The film was shot on Koda chrome film stock in a 16mm camera and blew up the film to 35mm. However for superior print color and production Mehboob Khan cleverly processed the film in Technique Color prints in London!! The result was fabulous! The film had top stars like Dilip Kumar, Nimmi, Premnath and new sensational discovery Nadira. The film had music by Music maestro Naushad. For the first time the film had recorded 100 piece orchestra in London and it was played on BBC Radio!!
The film was made on a huge budget of Rs 3.5 crore (a huge amount in 50’s –equivalent to 28 crore in 2018). The film was a huge hit! The film won international applause and was shown all around the world. The success of Aan boosted Mehboob Khan‘s confidence and he made India’s greatest masterpiece in color Mother India (1957). The film won huge success not only in India but also became India’s first film to win the top 5 positions at Oscar Awards!
Other films that successfully used Technique colors were V. Shantaram‘s Jhanak Jhanak Payal Baaje (1955) and Navrang (1959). Sohrab Modi‘s lavishly produced ‘Color by Technicolor’ Jhansi Ki Rani (1956) failed at the box-office.

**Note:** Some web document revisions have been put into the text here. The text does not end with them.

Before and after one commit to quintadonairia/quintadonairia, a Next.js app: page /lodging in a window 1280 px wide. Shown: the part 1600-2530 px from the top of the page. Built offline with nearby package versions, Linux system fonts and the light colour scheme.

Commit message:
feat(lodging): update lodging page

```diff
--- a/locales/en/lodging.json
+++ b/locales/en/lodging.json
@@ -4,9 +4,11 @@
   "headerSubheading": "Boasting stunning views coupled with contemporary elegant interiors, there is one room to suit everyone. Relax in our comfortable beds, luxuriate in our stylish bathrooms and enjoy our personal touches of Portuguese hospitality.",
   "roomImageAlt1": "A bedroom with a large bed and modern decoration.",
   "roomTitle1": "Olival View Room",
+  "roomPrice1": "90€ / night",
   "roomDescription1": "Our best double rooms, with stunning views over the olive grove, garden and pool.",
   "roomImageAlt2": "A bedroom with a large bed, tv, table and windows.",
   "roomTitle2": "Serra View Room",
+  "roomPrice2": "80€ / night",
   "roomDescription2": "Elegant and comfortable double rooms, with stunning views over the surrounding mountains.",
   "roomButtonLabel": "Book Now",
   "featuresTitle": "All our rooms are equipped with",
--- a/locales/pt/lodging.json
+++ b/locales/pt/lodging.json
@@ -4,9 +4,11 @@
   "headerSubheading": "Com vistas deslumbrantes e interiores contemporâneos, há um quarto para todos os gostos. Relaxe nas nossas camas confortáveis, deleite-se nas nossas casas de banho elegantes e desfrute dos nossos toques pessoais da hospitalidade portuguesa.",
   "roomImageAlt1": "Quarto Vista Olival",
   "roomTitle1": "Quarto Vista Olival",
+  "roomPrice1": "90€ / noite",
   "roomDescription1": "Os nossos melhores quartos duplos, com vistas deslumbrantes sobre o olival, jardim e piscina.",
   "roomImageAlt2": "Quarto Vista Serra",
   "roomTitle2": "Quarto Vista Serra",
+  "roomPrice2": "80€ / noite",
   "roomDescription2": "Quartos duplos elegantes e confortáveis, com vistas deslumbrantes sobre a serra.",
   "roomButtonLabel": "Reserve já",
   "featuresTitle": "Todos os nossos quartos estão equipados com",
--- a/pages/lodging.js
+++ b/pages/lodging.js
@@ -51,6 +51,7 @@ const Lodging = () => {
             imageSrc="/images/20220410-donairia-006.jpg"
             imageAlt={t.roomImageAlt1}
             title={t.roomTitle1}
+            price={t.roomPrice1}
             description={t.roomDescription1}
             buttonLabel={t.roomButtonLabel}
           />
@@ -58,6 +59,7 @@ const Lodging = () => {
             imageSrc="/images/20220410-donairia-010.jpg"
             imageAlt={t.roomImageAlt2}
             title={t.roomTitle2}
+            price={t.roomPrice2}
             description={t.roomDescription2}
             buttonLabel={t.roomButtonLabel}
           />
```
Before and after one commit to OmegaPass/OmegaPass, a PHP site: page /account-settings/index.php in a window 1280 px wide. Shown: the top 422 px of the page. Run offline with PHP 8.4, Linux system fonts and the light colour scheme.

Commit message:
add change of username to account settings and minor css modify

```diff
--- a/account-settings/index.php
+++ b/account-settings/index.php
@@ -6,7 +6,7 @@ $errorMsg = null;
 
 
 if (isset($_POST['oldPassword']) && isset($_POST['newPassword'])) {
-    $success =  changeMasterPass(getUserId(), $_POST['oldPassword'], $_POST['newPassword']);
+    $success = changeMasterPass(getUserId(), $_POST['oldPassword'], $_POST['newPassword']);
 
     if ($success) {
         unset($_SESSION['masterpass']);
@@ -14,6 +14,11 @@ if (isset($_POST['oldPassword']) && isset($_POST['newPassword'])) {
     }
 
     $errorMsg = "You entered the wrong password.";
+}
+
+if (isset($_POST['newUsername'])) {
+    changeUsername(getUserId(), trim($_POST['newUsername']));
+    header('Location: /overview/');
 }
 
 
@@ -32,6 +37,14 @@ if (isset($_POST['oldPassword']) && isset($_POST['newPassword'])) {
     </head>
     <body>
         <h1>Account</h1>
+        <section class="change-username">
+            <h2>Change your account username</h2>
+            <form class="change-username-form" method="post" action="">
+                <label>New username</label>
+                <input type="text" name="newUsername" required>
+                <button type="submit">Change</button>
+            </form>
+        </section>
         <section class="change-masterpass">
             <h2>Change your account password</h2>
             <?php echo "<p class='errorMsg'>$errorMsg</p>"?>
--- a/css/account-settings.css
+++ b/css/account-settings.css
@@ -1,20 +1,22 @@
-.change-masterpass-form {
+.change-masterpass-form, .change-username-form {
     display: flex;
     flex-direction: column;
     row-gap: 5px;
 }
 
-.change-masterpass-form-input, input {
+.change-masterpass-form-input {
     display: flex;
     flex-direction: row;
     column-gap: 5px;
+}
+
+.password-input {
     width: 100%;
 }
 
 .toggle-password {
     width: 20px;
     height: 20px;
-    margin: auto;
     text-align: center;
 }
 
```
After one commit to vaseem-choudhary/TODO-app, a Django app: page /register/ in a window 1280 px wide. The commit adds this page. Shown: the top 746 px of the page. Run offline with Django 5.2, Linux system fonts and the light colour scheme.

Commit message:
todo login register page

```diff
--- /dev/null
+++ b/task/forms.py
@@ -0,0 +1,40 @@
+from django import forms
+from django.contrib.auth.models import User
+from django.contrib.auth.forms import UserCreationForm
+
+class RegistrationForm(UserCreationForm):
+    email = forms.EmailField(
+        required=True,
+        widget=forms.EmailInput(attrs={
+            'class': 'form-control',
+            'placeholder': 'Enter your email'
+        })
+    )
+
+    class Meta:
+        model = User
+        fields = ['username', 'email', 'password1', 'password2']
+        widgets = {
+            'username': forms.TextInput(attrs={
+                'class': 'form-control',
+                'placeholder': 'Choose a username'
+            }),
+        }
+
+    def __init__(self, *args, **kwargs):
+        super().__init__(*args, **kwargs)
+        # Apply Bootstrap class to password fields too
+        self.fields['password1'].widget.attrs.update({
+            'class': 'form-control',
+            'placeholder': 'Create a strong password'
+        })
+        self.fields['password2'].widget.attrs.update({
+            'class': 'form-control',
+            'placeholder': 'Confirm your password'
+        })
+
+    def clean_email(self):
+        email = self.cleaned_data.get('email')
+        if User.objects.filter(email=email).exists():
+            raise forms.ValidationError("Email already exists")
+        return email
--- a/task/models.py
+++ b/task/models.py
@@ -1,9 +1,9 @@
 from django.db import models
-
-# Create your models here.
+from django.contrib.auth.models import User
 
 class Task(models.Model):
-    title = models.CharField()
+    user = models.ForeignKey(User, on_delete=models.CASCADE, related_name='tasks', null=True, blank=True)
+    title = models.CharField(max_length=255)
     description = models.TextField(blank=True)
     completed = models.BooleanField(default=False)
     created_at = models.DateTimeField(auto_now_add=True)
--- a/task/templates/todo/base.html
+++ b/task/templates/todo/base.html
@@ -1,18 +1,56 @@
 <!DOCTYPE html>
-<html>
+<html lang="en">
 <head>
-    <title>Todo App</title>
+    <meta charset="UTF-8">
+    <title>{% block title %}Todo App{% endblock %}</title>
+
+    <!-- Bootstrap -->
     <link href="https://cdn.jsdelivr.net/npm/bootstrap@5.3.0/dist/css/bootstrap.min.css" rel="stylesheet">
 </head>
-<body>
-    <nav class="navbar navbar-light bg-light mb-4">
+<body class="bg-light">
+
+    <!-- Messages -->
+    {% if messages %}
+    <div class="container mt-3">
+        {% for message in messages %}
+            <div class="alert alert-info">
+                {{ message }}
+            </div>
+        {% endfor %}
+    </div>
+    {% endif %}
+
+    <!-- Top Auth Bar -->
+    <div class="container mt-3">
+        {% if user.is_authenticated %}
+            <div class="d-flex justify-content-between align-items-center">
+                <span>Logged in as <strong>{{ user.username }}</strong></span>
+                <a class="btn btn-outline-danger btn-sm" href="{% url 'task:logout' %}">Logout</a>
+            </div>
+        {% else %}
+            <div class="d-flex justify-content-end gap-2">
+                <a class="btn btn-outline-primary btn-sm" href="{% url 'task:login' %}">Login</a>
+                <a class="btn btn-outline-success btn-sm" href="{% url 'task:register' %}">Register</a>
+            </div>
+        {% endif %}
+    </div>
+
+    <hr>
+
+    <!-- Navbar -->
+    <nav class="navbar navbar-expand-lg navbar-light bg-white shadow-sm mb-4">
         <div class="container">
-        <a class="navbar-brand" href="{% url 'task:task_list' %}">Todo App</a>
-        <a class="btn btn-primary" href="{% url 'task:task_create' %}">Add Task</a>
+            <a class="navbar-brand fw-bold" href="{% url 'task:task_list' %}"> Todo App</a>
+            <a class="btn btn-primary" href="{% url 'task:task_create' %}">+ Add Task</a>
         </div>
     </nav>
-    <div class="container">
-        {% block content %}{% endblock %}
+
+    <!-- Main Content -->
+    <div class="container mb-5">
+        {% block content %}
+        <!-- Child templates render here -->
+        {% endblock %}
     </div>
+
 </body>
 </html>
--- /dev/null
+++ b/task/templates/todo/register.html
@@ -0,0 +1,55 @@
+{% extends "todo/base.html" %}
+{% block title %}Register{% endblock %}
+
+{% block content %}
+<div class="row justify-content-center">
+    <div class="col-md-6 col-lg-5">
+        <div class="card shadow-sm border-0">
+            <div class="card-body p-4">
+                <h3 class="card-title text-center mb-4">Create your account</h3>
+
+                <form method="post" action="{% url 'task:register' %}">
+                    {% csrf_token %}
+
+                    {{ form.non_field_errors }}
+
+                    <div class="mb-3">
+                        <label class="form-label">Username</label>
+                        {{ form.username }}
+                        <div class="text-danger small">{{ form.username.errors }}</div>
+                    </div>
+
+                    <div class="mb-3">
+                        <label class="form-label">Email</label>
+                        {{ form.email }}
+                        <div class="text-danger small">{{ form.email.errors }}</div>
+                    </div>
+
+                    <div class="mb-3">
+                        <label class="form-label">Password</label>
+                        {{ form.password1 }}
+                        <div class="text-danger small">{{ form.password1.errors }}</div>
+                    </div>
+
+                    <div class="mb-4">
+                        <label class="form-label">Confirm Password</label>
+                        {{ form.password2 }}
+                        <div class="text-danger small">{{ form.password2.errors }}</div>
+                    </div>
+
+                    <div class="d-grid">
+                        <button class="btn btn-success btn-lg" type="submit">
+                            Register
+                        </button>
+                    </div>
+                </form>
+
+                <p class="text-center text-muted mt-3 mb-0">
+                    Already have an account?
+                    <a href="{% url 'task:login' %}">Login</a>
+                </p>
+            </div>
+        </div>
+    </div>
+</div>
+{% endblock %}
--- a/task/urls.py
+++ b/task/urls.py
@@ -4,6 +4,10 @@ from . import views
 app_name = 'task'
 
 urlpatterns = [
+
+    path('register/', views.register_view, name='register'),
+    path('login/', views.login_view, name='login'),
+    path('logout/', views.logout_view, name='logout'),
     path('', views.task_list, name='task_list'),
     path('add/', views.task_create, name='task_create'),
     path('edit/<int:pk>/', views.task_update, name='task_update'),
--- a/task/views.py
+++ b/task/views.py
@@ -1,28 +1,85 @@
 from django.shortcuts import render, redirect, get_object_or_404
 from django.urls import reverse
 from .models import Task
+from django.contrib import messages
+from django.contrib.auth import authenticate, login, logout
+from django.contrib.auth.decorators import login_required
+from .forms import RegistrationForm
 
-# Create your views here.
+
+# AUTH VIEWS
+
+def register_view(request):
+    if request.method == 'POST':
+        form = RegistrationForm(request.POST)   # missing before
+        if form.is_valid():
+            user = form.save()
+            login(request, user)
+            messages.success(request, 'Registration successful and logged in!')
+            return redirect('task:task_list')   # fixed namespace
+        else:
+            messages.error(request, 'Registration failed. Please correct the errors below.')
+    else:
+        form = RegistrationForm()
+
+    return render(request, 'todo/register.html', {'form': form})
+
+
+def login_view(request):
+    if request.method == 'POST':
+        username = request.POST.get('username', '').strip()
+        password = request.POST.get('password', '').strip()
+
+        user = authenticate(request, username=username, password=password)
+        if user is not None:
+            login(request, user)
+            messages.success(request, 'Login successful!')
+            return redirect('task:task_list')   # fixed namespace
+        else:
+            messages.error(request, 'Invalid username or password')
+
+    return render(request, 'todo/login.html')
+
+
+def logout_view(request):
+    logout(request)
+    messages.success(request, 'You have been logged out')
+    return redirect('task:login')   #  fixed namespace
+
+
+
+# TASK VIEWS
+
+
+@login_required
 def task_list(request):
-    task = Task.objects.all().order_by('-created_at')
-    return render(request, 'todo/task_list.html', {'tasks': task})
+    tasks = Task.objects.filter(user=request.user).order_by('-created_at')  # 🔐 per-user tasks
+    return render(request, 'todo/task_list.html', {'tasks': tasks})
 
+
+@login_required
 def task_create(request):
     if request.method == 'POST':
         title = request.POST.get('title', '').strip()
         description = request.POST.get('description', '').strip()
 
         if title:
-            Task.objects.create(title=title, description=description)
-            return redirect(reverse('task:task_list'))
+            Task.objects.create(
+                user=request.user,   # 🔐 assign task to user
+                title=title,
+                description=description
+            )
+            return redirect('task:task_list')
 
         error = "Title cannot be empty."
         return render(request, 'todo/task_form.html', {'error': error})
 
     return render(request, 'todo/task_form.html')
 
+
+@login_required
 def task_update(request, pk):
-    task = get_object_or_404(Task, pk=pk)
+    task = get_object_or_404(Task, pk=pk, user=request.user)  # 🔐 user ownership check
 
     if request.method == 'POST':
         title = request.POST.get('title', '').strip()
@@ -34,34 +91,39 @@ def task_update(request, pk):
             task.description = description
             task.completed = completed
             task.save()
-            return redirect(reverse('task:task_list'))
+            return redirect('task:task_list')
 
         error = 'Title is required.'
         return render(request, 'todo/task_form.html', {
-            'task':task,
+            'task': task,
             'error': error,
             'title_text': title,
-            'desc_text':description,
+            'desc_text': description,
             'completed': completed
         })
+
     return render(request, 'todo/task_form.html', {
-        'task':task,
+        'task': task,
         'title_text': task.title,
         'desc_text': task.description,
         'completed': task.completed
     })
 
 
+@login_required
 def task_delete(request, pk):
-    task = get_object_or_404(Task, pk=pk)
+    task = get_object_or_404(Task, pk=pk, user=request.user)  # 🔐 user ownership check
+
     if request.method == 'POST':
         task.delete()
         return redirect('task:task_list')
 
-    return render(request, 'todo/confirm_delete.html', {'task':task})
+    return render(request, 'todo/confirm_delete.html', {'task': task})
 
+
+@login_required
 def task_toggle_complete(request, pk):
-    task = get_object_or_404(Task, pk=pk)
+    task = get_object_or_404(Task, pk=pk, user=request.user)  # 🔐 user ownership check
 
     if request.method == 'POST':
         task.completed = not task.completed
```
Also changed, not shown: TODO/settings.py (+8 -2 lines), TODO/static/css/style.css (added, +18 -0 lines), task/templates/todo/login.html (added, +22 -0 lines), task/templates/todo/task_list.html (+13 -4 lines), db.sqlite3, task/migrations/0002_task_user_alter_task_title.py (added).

To cut expense, filmmakers used color for a song or 2 like Guru Dutt shooting the title song of his film Chaudhvin Ka Chand (1961). K. Asif too was enchanted by the dazzling color and filmed the hit song Pyar Kiya To Darna Kya in his magnum opus Mughal-e-Azam (1960). Dilip Kumar‘s Gunga Junma was another milestone shot in Technique color. Later in the ’70s, Ramesh Sippy‘s Sholay is also shot in Technique color!